Machine learning spots language disparities to improve COVID-19 tracing
Thanks to researchers at Stanford University, public health officials in Stata Clara County, California, can better predict individual’s language needs, helping contact tracers resolve cases faster.
Among the challenges posed by the pandemic were language barriers public health agencies faced as they struggled to trace infection spread among Latino communities.
In Santa Clara County, Calif., only 25% of the population is Latino, but it accounted for more than 56% of the state’s COVID cases. That put Spanish-speaking contact tracers – who call patients with diagnoses, identify and notify their contacts and assist with isolation and quarantine – in high demand.
These Spanish-speaking contact tracers have been key to reaching potentially infected individuals as quickly as possible, but with thousands of cases per day -- and limited numbers of Spanish speakers and interpreters -- it can take days to alert a patient’s contacts.
An additional challenge is that Spanish-speaking residents may be reluctant to talk with government employees asking for complex, personal information -- especially through someone not fluent in the language, according to a report in Stanford University’s Human-Centered AI News.
To improve contact tracing in the Latino community, Santa Clara County health officials partnered with experts from Stanford University’s RegLab -- a group that designs and evaluates programs, policies and technologies to modernize government. They wanted to see if they could predict when a contact speaks only Spanish or has limited English proficiency. With that insight, the county could then assign the patient to one of the county’s native Spanish speakers.
A team led by Daniel Ho, faculty director of the RegLab and associate director of the Stanford Institute for Human-Centered Artificial Intelligence, used machine learning to predict people’s language needs, helping contact tracers resolve cases faster and narrowing the health gap between the county’s Latino and other communities.
Contact tracers usually start with only the most basic information about the people they call, such as the patient’s name, address, date of birth and test result.
Researchers combined that bare-bones data with demographic information from the census and other administrative data. A machine learning algorithm analyzed and weighed data like census block group, age and name-based race and ethnicity information from census and mortgage data and identified patterns that would predict a language preference. Contacts were scored as to which language they would likely to prefer before they were assigned to a tracer.
To test the algorithm’s effectiveness, the RegLab worked with Santa Clara County to conduct a test that randomly routed half of the cases to a “language specialty team” with bilingual speakers and treated the other half with the county’s typical process.

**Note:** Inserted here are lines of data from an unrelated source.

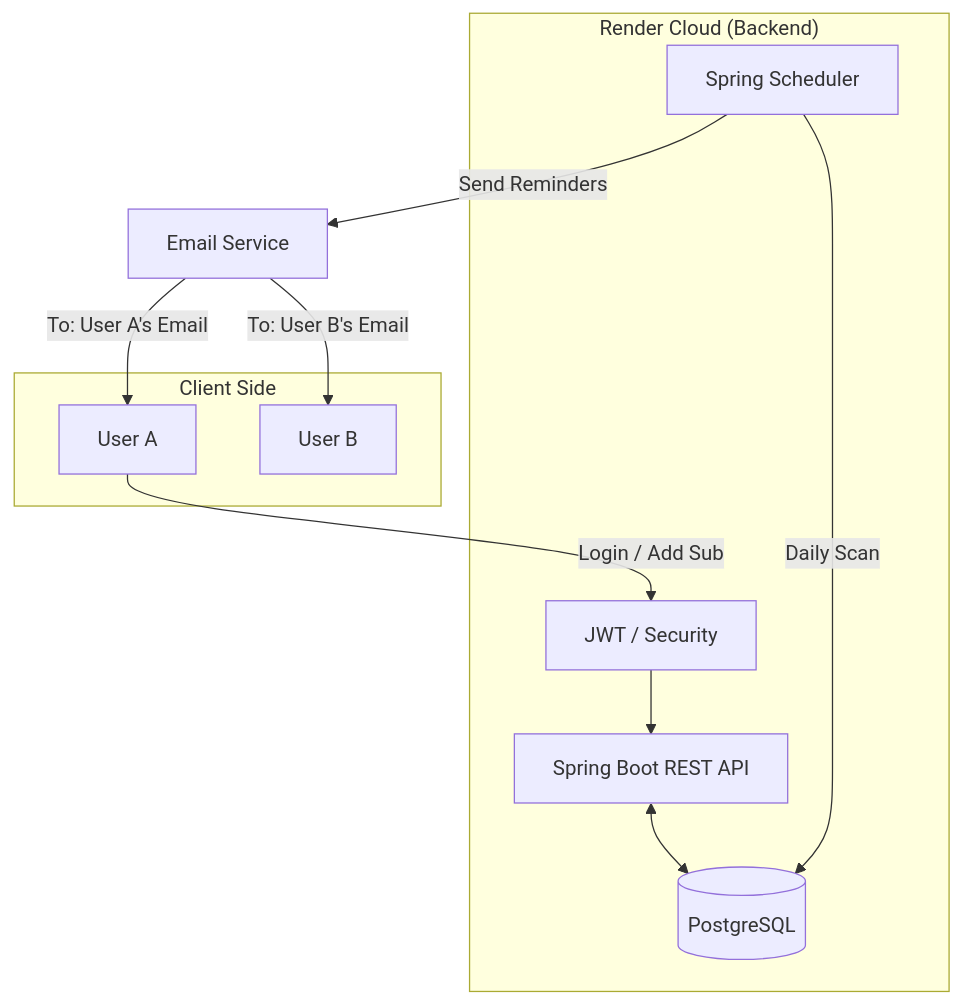
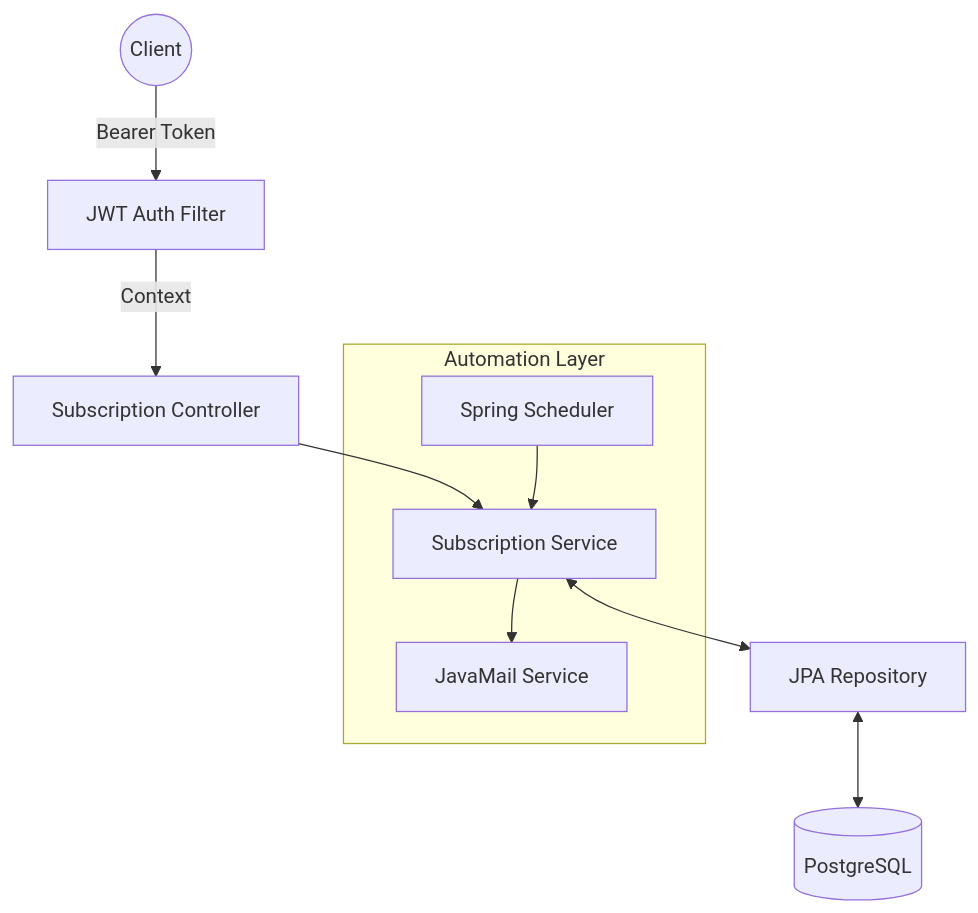
Before and after one commit to pizzaInmystomach/Subscription-Tracker: the first of 2 diagrams in README.md, drawn with Mermaid. The commit also changed other lines of this file, not shown here.

First line of the commit message:
Enhance README with backend features and setup instructions

````diff
--- a/README.md
+++ b/README.md
@@ -102,24 +150,13 @@
 ```mermaid
 graph TD
-    subgraph "Client Side"
-        UserA[User A]
-        UserB[User B]
+    User((Client)) -- "Bearer Token" --> Filter[JWT Auth Filter]
+    Filter -- "Context" --> Controller[Subscription Controller]
+    Controller --> Service[Subscription Service]
+    Service <--> Repo[JPA Repository]
+    Repo <--> DB[(PostgreSQL)]
+
+    subgraph "Automation Layer"
+        Cron[Spring Scheduler] --> Service
+        Service --> Mail[JavaMail Service]
     end
-
-    subgraph "Render Cloud (Backend)"
-        API[Spring Boot REST API]
-        Auth[JWT / Security]
-        DB[(PostgreSQL)]
-        Task[Spring Scheduler]
-    end
-
-    UserA -- "Login / Add Sub" --> Auth
-    Auth --> API
-    API <--> DB
-    
-    Task -- "Daily Scan" --> DB
-    Task -- "Send Reminders" --> Mail[Email Service]
-    
-    Mail -- "To: User A's Email" --> UserA
-    Mail -- "To: User B's Email" --> UserB
 ```
````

In just two months, the benefits became clear. In the test group, the time it took to complete cases dropped by nearly 14 hours over the control. Same-day completions rose by 12%, and the number of people refusing to be interviewed dipped by 4%.
“Based on the results and success of this trial, Santa Clara County has expanded language matching to all of [Santa Clara Public Health Department’s Case Investigation and Contact Tracing], and the state of California is contemplating adoption in the statewide system,” the authors said in in their paper.
“When we connect with people in their preferred language, it makes a huge difference in their willingness to share information about themselves, their health, and their families and friends,” said study co-author Dr. Sarah Rudman, director of contact tracing for the County of Santa Clara Public Health Department.
The new approach has not only improved people’s willingness to engage in the process, but it has also allowed Rudman to ensure the county’s bilingual tracers could be assigned to the contacts most likely to need them.
“Before the algorithm you could hear frustration in the voices of our tracers when they would get mismatched with a contact,” Rudman said. “After the algorithm, there would be talk of the families they had connected with, many of whom stayed on the phone only because the tracer spoke Spanish and pronounced their name correctly.”
When every missed contact can mean additional infections, these are significant improvements, Ho said, noting that the partnership between people and machine was a surprising -- and refreshing -- outcome for him.
“There’s much worry in the AI community about whether machines will displace human judgment,” he said, “But, this case is a model for how machines and people can integrate in complex ways that make both better.”
The full study is available in the Proceedings of the National Academies of Science.